Assignment: Below are some records; state how many of their lines contain the word "Pils", and add nothing.

(Data entries)
* * *

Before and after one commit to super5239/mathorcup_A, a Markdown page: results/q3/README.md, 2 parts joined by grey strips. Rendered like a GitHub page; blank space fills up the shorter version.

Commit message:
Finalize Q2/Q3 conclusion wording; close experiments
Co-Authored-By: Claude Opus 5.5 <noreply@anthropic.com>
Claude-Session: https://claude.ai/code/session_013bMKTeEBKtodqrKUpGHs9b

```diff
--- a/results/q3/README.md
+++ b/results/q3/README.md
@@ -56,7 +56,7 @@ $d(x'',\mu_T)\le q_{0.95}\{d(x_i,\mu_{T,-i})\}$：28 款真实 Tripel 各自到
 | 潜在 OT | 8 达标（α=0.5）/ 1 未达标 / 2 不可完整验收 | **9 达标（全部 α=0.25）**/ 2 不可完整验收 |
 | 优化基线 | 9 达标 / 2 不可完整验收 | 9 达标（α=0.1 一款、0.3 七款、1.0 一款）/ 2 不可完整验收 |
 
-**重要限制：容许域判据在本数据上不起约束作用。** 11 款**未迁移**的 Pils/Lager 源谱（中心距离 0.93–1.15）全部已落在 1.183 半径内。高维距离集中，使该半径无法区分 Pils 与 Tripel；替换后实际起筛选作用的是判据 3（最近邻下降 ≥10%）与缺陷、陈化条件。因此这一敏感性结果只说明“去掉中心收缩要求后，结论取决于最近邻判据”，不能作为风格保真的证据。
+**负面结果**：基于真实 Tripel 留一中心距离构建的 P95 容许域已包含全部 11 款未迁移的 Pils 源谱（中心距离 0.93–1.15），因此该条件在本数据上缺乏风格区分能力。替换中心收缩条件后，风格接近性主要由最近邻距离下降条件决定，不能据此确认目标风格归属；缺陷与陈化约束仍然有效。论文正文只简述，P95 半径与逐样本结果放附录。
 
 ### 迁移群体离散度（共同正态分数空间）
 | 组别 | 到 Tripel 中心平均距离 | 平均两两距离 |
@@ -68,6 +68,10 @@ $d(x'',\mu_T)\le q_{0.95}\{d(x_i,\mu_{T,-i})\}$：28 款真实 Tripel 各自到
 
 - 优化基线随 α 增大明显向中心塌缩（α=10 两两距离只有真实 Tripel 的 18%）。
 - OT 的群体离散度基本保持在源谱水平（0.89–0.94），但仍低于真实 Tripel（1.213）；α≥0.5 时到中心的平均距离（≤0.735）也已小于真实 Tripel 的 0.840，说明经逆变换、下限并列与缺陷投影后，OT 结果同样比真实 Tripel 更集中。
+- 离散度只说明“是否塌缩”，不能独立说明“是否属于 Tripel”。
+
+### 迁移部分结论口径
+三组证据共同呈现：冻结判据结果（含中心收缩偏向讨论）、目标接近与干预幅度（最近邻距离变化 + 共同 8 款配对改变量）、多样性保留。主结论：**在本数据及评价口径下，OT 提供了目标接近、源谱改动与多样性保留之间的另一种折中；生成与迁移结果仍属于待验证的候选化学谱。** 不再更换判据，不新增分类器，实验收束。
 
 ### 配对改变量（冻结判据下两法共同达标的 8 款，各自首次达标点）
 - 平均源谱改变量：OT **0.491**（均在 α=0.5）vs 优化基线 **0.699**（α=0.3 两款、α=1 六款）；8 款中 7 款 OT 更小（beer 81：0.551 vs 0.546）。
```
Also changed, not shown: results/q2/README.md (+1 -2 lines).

* * *

Written answer: 2